In the case of thin TEM films, the relaxation of the Bragg conditions occurs at the reciprocal lattice points. Those reflection (diffraction) points are transformed into relrods elongated normal to the TEM film as shown in Figure 3908. This is also the reason why reflection spots are always shown in the electron diffraction pattern (EDP) even though the "perfect" Bragg condition sometimes is not exactly satisfied. Since this elongation is inversely proportional to the specimen thickness (t), the relrods become very elongated for very thin TEM films so that many of them can simultaneously intersect the Ewald sphere and produce diffracted beams. The number of the shown diffraction spots on the TEM screen or detector is more than that from a thick TEM film. In this case, when the specimen or the electron beam is tilted, the spot position in the diffraction pattern moves because the Ewald sphere moves and then intersects the different portions of the relrods (associated with the reciprocal lattice) to produce the diffracted
Figure 3908. Schematic illustration of relrods elongated normal to the TEM film. The points of the reciprocal lattice are transformed into elongated relrods. The inset on the top-right-hand side is a zoom-in of the gold-cycled part.
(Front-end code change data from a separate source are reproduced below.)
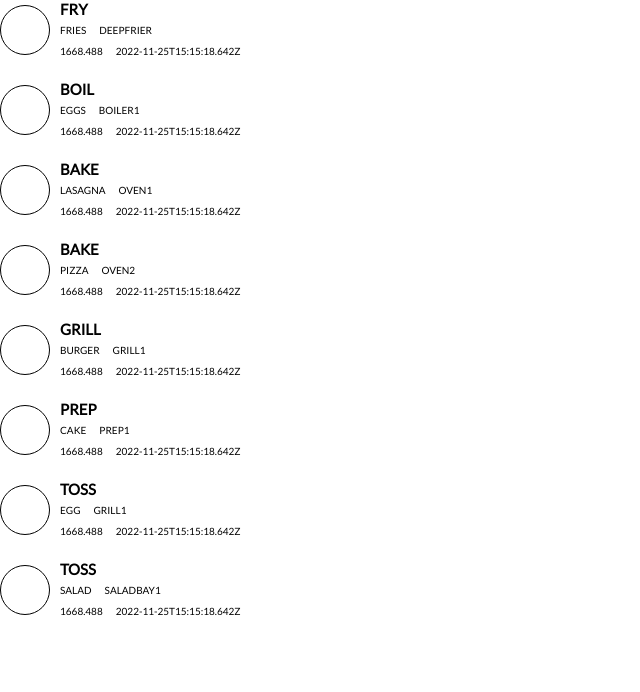
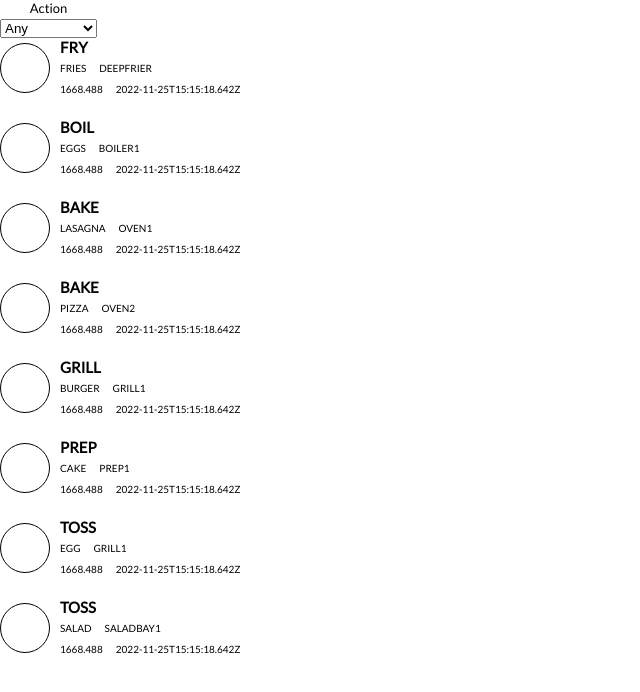
Before and after one commit to sonuram553/drishti-test, a React (Create React App) app: page / in a window 1280 px wide. Shown: the top 692 px of the page, without its empty margins (0-640 px from the left). Built offline with nearby package versions, Linux system fonts and the light colour scheme.

Commit message:
Create Filter component

```diff
--- a/src/components/ActionList.jsx
+++ b/src/components/ActionList.jsx
@@ -1,10 +1,10 @@
-import data from "../data";
+import { actionListData } from "../data";
 import ActionCard from "./ActionCard";
 
 const ActionList = () => {
   return (
     <section className="action-list">
-      {data.map((action) => (
+      {actionListData.map((action) => (
         <ActionCard key={action.id} action={action} />
       ))}
     </section>
--- a/src/components/App.jsx
+++ b/src/components/App.jsx
@@ -1,7 +1,14 @@
+import { actions } from "../data";
 import ActionList from "./ActionList";
+import Filter from "./Filter";
 
 function App() {
-  return <ActionList />;
+  return (
+    <section>
+      <Filter type={"action"} values={actions} />
+      <ActionList />
+    </section>
+  );
 }
 
 export default App;
--- /dev/null
+++ b/src/components/Filter.jsx
@@ -0,0 +1,17 @@
+const Filter = ({ type, values }) => {
+  return (
+    <div className="filter">
+      <label for={type}>{type}</label>
+      <select id={type}>
+        <option value="any">Any</option>
+        {values.map((item) => (
+          <option key={item} value={item}>
+            {item}
+          </option>
+        ))}
+      </select>
+    </div>
+  );
+};
+
+export default Filter;
--- a/src/data.js
+++ b/src/data.js
@@ -1,3 +1,39 @@
+const actions = [
+  "grill",
+  "toss",
+  "prep",
+  "bake",
+  "dress",
+  "presentation",
+  "boil",
+  "fry",
+];
+
+const stations = [
+  "dispatch1",
+  "dispatch2",
+  "saladbay1",
+  "saladbay2",
+  "deepfrier",
+  "boiler1",
+  "oven1",
+  "oven2",
+  "prep1",
+  "prep2",
+  "grill1",
+];
+
+const dishes = [
+  "fires",
+  "eggs",
+  "lasagna",
+  "pizza",
+  "burger",
+  "cake",
+  "egg",
+  "salad",
+];
+
 const data = [
   {
     id: 1,
@@ -65,4 +101,4 @@ const data = [
   },
 ];
 
-export default data;
+export { actions, stations, dishes, data as actionListData };
--- /dev/null
+++ b/src/style/_filter.scss
@@ -0,0 +1,15 @@
+.filter {
+  display: inline-flex;
+  align-items: center;
+  flex-direction: column;
+  text-transform: capitalize;
+
+  label {
+    font-size: 1.3rem;
+    margin-bottom: 3px;
+  }
+
+  select {
+    text-transform: capitalize;
+  }
+}
--- a/src/style/index.scss
+++ b/src/style/index.scss
@@ -1,3 +1,4 @@
 @import "reset";
+@import "filter";
 @import "action-card";
 @import "action-list";
```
Using the diffraction information shown in the ring-like patterns below each phase contrast image that are acquired with the incident beam aligned along the optic axis. By tilting the beam off the optic axis, lens aberrations become apparent in the Fourier transforms of phase contrast images. A set of such patterns obtained at various beam tilts around the optic axis is called a "Zemlin tableaus". The distortions of the circular patterns in the Zemlin tableaus are used for characterizing the aberration. This method is well-suited for HRTEM imaging.